§ **Activity**:
After reading the records, print them all again exactly as they stand.

§ **Source material**:
- - - - -

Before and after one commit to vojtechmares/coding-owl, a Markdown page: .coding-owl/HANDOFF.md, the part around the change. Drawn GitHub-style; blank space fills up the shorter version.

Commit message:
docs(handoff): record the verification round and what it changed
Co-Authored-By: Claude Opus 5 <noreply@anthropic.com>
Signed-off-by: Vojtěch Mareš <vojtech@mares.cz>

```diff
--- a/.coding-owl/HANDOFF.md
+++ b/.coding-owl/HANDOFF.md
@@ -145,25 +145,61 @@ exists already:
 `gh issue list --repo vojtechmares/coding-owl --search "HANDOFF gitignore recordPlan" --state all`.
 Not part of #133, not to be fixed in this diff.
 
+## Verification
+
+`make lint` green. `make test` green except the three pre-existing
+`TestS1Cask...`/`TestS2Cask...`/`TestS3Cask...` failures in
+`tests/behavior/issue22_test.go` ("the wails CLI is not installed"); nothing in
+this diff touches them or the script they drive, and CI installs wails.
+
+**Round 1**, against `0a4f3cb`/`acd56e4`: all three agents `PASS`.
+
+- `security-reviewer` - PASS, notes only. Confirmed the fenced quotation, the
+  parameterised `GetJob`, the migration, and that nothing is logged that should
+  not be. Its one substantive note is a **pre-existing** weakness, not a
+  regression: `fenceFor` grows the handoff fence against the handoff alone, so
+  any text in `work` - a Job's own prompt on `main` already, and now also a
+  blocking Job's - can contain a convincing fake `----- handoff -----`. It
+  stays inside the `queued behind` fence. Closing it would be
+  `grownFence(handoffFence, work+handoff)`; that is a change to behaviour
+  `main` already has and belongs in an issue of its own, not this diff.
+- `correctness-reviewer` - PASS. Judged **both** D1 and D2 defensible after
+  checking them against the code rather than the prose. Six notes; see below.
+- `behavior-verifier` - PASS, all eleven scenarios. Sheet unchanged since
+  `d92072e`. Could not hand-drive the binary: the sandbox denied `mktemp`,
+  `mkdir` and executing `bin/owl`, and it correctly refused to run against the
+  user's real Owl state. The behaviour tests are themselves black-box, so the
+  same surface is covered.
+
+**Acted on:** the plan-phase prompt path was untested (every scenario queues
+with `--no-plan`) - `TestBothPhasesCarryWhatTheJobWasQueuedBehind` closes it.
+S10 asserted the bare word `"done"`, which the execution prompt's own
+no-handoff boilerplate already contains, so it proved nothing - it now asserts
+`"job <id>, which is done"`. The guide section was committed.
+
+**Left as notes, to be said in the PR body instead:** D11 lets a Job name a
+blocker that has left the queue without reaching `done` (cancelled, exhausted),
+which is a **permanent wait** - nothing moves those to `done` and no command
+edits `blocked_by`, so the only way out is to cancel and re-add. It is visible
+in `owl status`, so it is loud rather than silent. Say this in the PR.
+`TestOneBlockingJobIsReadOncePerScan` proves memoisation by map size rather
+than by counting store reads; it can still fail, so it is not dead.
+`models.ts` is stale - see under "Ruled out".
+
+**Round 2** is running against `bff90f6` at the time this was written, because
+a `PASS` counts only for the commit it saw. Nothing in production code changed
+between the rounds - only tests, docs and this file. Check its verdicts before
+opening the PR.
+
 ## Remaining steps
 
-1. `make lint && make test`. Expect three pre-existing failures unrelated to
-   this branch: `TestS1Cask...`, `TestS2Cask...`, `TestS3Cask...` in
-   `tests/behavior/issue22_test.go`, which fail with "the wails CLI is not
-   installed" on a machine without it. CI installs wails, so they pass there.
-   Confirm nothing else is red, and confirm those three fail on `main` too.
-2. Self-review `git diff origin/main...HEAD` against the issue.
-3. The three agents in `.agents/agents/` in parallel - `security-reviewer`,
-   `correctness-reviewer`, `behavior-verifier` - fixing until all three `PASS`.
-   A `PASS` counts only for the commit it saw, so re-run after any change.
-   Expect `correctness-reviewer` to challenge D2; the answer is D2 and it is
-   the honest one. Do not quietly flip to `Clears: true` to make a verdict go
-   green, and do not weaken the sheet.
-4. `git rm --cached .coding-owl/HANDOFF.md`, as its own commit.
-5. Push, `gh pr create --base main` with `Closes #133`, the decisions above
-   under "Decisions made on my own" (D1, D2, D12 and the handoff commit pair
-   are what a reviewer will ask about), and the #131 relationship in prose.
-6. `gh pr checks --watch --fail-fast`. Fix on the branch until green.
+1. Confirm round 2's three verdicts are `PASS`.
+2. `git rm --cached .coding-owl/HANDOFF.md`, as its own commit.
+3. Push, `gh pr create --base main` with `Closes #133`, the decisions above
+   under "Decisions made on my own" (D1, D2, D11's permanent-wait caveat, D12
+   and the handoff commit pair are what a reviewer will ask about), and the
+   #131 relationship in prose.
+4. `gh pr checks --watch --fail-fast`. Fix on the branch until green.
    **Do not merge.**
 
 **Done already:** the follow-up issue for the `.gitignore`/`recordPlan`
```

- - - - -

§ **Response box**:
Before and after one commit to vojtechmares/coding-owl, a Markdown page: .coding-owl/HANDOFF.md, the part around the change. Drawn GitHub-style; blank space fills up the shorter version.

Commit message:
docs(handoff): record the verification round and what it changed
Co-Authored-By: Claude Opus 5 <noreply@anthropic.com>
Signed-off-by: Vojtěch Mareš <vojtech@mares.cz>

```diff
--- a/.coding-owl/HANDOFF.md
+++ b/.coding-owl/HANDOFF.md
@@ -145,25 +145,61 @@ exists already:
 `gh issue list --repo vojtechmares/coding-owl --search "HANDOFF gitignore recordPlan" --state all`.
 Not part of #133, not to be fixed in this diff.
 
+## Verification
+
+`make lint` green. `make test` green except the three pre-existing
+`TestS1Cask...`/`TestS2Cask...`/`TestS3Cask...` failures in
+`tests/behavior/issue22_test.go` ("the wails CLI is not installed"); nothing in
+this diff touches them or the script they drive, and CI installs wails.
+
+**Round 1**, against `0a4f3cb`/`acd56e4`: all three agents `PASS`.
+
+- `security-reviewer` - PASS, notes only. Confirmed the fenced quotation, the
+  parameterised `GetJob`, the migration, and that nothing is logged that should
+  not be. Its one substantive note is a **pre-existing** weakness, not a
+  regression: `fenceFor` grows the handoff fence against the handoff alone, so
+  any text in `work` - a Job's own prompt on `main` already, and now also a
+  blocking Job's - can contain a convincing fake `----- handoff -----`. It
+  stays inside the `queued behind` fence. Closing it would be
+  `grownFence(handoffFence, work+handoff)`; that is a change to behaviour
+  `main` already has and belongs in an issue of its own, not this diff.
+- `correctness-reviewer` - PASS. Judged **both** D1 and D2 defensible after
+  checking them against the code rather than the prose. Six notes; see below.
+- `behavior-verifier` - PASS, all eleven scenarios. Sheet unchanged since
+  `d92072e`. Could not hand-drive the binary: the sandbox denied `mktemp`,
+  `mkdir` and executing `bin/owl`, and it correctly refused to run against the
+  user's real Owl state. The behaviour tests are themselves black-box, so the
+  same surface is covered.
+
+**Acted on:** the plan-phase prompt path was untested (every scenario queues
+with `--no-plan`) - `TestBothPhasesCarryWhatTheJobWasQueuedBehind` closes it.
+S10 asserted the bare word `"done"`, which the execution prompt's own
+no-handoff boilerplate already contains, so it proved nothing - it now asserts
+`"job <id>, which is done"`. The guide section was committed.
+
+**Left as notes, to be said in the PR body instead:** D11 lets a Job name a
+blocker that has left the queue without reaching `done` (cancelled, exhausted),
+which is a **permanent wait** - nothing moves those to `done` and no command
+edits `blocked_by`, so the only way out is to cancel and re-add. It is visible
+in `owl status`, so it is loud rather than silent. Say this in the PR.
+`TestOneBlockingJobIsReadOncePerScan` proves memoisation by map size rather
+than by counting store reads; it can still fail, so it is not dead.
+`models.ts` is stale - see under "Ruled out".
+
+**Round 2** is running against `bff90f6` at the time this was written, because
+a `PASS` counts only for the commit it saw. Nothing in production code changed
+between the rounds - only tests, docs and this file. Check its verdicts before
+opening the PR.
+
 ## Remaining steps
 
-1. `make lint && make test`. Expect three pre-existing failures unrelated to
-   this branch: `TestS1Cask...`, `TestS2Cask...`, `TestS3Cask...` in
-   `tests/behavior/issue22_test.go`, which fail with "the wails CLI is not
-   installed" on a machine without it. CI installs wails, so they pass there.
-   Confirm nothing else is red, and confirm those three fail on `main` too.
-2. Self-review `git diff origin/main...HEAD` against the issue.
-3. The three agents in `.agents/agents/` in parallel - `security-reviewer`,
-   `correctness-reviewer`, `behavior-verifier` - fixing until all three `PASS`.
-   A `PASS` counts only for the commit it saw, so re-run after any change.
-   Expect `correctness-reviewer` to challenge D2; the answer is D2 and it is
-   the honest one. Do not quietly flip to `Clears: true` to make a verdict go
-   green, and do not weaken the sheet.
-4. `git rm --cached .coding-owl/HANDOFF.md`, as its own commit.
-5. Push, `gh pr create --base main` with `Closes #133`, the decisions above
-   under "Decisions made on my own" (D1, D2, D12 and the handoff commit pair
-   are what a reviewer will ask about), and the #131 relationship in prose.
-6. `gh pr checks --watch --fail-fast`. Fix on the branch until green.
+1. Confirm round 2's three verdicts are `PASS`.
+2. `git rm --cached .coding-owl/HANDOFF.md`, as its own commit.
+3. Push, `gh pr create --base main` with `Closes #133`, the decisions above
+   under "Decisions made on my own" (D1, D2, D11's permanent-wait caveat, D12
+   and the handoff commit pair are what a reviewer will ask about), and the
+   #131 relationship in prose.
+4. `gh pr checks --watch --fail-fast`. Fix on the branch until green.
    **Do not merge.**
 
 **Done already:** the follow-up issue for the `.gitignore`/`recordPlan`
```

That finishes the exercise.